"We're aware there is a discussion going on with World Rugby and England. We'll let the process take its course and we'll comment after that. I don't actually know what the allegations are," backs coach Andy Farrell said.
The investigation has come at a painful time for England, whose mood Farrell described as one of "mourning" following Saturday's exit from the World Cup after a mere 16 days, a fate decided by Wallabies' rampage through Twickenham.
The positions of head coach Stuart Lancaster and his assistants are to be reviewed and details are already emerging of disquiet within the playing squad over the influence of Farrell in selection and tactics and the management's determination to pick Sam Burgess.
When the notion of unrest was put to Farrell - who denied a charge of nepotism after his son Owen replaced George Ford at fly-half against Wales and Australia - it was met with a flat denial.
"Sam worked unbelievably hard and has given his all to team. It's unfair to comment on a situation like that. I don't think players would say this," Farrell said.
"A player was in a selection meeting now? Is that how the process works? The four of us coaches meet together and we have a discussion on selection.
"You all put your two pennies' worth in and then ultimately Stuart makes the call and we all buy into that, no matter what the discussions were beforehand.
"We have all been unanimous in selection and nothing has ever changed in the last three and a half years. The head coach makes the final decision and that's that."
Farrell offered an impassioned defence of Lancaster, who will spend the week preparing England for Saturday's clash with minnows Uruguay in Manchester.
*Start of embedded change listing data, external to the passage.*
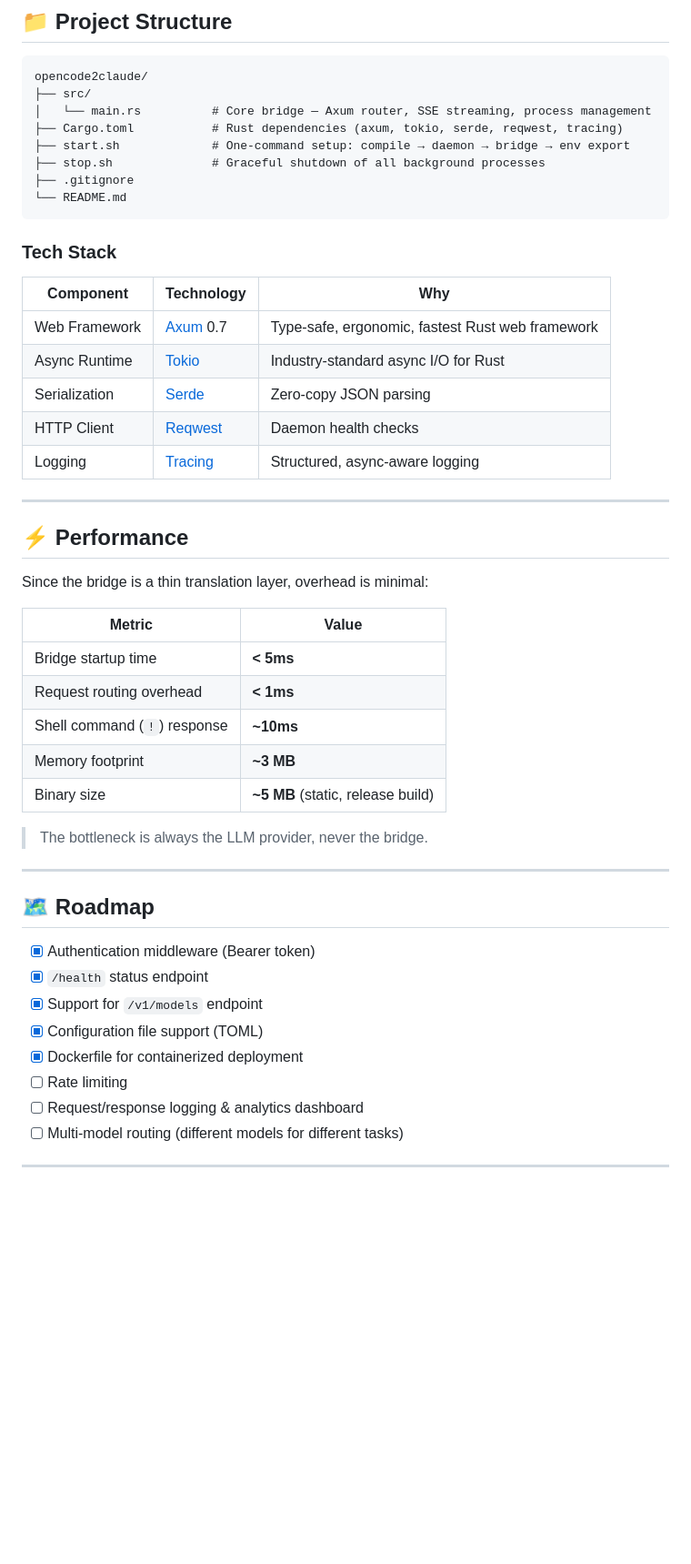
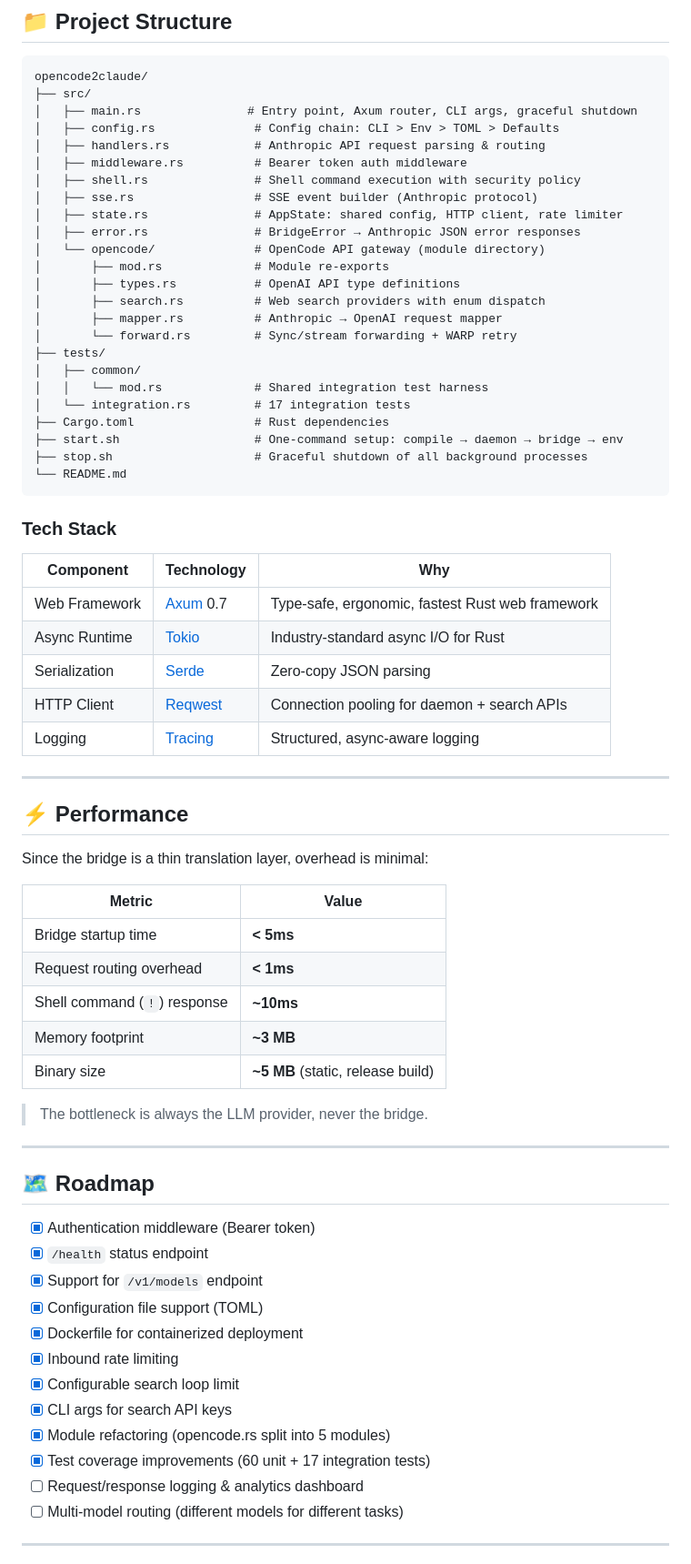
Before and after one commit to nmhuei/opencode2claude, a Markdown page: README.md, the part around one of its changes. Shown at 91% size. GitHub-like rendering; blank space fills up the shorter version.

Commit message:
docs: rewrite README with full config table, CLI flags, project structure, and roadmap updates

````diff
--- a/README.md
+++ b/README.md
@@ -225,23 +275,39 @@ claude
 ```
 opencode2claude/
 ├── src/
-│   └── main.rs          # Core bridge — Axum router, SSE streaming, process management
-├── Cargo.toml           # Rust dependencies (axum, tokio, serde, reqwest, tracing)
-├── start.sh             # One-command setup: compile → daemon → bridge → env export
-├── stop.sh              # Graceful shutdown of all background processes
-├── .gitignore
+│   ├── main.rs               # Entry point, Axum router, CLI args, graceful shutdown
+│   ├── config.rs              # Config chain: CLI > Env > TOML > Defaults
+│   ├── handlers.rs            # Anthropic API request parsing & routing
+│   ├── middleware.rs          # Bearer token auth middleware
+│   ├── shell.rs               # Shell command execution with security policy
+│   ├── sse.rs                 # SSE event builder (Anthropic protocol)
+│   ├── state.rs               # AppState: shared config, HTTP client, rate limiter
+│   ├── error.rs               # BridgeError → Anthropic JSON error responses
+│   └── opencode/              # OpenCode API gateway (module directory)
+│       ├── mod.rs             # Module re-exports
+│       ├── types.rs           # OpenAI API type definitions
+│       ├── search.rs          # Web search providers with enum dispatch
+│       ├── mapper.rs          # Anthropic → OpenAI request mapper
+│       └── forward.rs         # Sync/stream forwarding + WARP retry
+├── tests/
+│   ├── common/
+│   │   └── mod.rs             # Shared integration test harness
+│   └── integration.rs         # 17 integration tests
+├── Cargo.toml                 # Rust dependencies
+├── start.sh                   # One-command setup: compile → daemon → bridge → env
+├── stop.sh                    # Graceful shutdown of all background processes
 └── README.md
 ```
 
 ### Tech Stack
 
-| Component     | Technology                                     | Why                                              |
-| ------------- | ---------------------------------------------- | ------------------------------------------------ |
-| Web Framework | [Axum](https://github.com/tokio-rs/axum) 0.7      | Type-safe, ergonomic, fastest Rust web framework |
-| Async Runtime | [Tokio](https://tokio.rs/)                        | Industry-standard async I/O for Rust             |
-| Serialization | [Serde](https://serde.rs/)                        | Zero-copy JSON parsing                           |
-| HTTP Client   | [Reqwest](https://github.com/seanmonstar/reqwest) | Daemon health checks                             |
-| Logging       | [Tracing](https://github.com/tokio-rs/tracing)    | Structured, async-aware logging                  |
+| Component | Technology | Why |
+| --------- | ---------- | --- |
+| Web Framework | [Axum](https://github.com/tokio-rs/axum) 0.7 | Type-safe, ergonomic, fastest Rust web framework |
+| Async Runtime | [Tokio](https://tokio.rs/) | Industry-standard async I/O for Rust |
+| Serialization | [Serde](https://serde.rs/) | Zero-copy JSON parsing |
+| HTTP Client | [Reqwest](https://github.com/seanmonstar/reqwest) | Connection pooling for daemon + search APIs |
+| Logging | [Tracing](https://github.com/tokio-rs/tracing) | Structured, async-aware logging |
 
 ---
 
@@ -249,13 +315,13 @@ opencode2claude/
 
 Since the bridge is a thin translation layer, overhead is minimal:
 
-| Metric                         | Value                                   |
-| ------------------------------ | --------------------------------------- |
-| Bridge startup time            | **< 5ms**                         |
-| Request routing overhead       | **< 1ms**                         |
-| Shell command (`!`) response | **~10ms**                         |
-| Memory footprint               | **~3 MB**                         |
-| Binary size                    | **~5 MB** (static, release build) |
+| Metric | Value |
+| ------ | ----- |
+| Bridge startup time | **< 5ms** |
+| Request routing overhead | **< 1ms** |
+| Shell command (`!`) response | **~10ms** |
+| Memory footprint | **~3 MB** |
+| Binary size | **~5 MB** (static, release build) |
 
 > The bottleneck is always the LLM provider, never the bridge.
 
@@ -268,7 +334,11 @@ Since the bridge is a thin translation layer, overhead is minimal:
 - [x] Support for `/v1/models` endpoint
 - [x] Configuration file support (TOML)
 - [x] Dockerfile for containerized deployment
-- [ ] Rate limiting
+- [x] Inbound rate limiting
+- [x] Configurable search loop limit
+- [x] CLI args for search API keys
+- [x] Module refactoring (opencode.rs split into 5 modules)
+- [x] Test coverage improvements (60 unit + 17 integration tests)
 - [ ] Request/response logging & analytics dashboard
 - [ ] Multi-model routing (different models for different tasks)
 
````
Also changed, not shown: other parts of README.md (+89 -39 lines).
The team will be announced on Tuesday lunchtime.
"Stuart is a brilliant coach who has done wonders for this team and connected everyone back to this team," Farrell said.
"We have lost two games and people will try to define us by those two defeats, but what Stuart has built here was more than that.
"This campaign, this whole three and a half years under Stuart's leadership, has been built on rock-solid foundations.
"He has done marvellous things for this country. I thank him for the hard graft he's put in.
"He's the proudest Englishman and the hardest working Englishman I have ever met. It's been an absolutely privilege to work for such a caring guy.
"There's devastation in the camp. We feel like we have let everyone down. We are all mourning together, but Stuart's had a brilliant chat with the guys. We have got to man up. We have a job to do."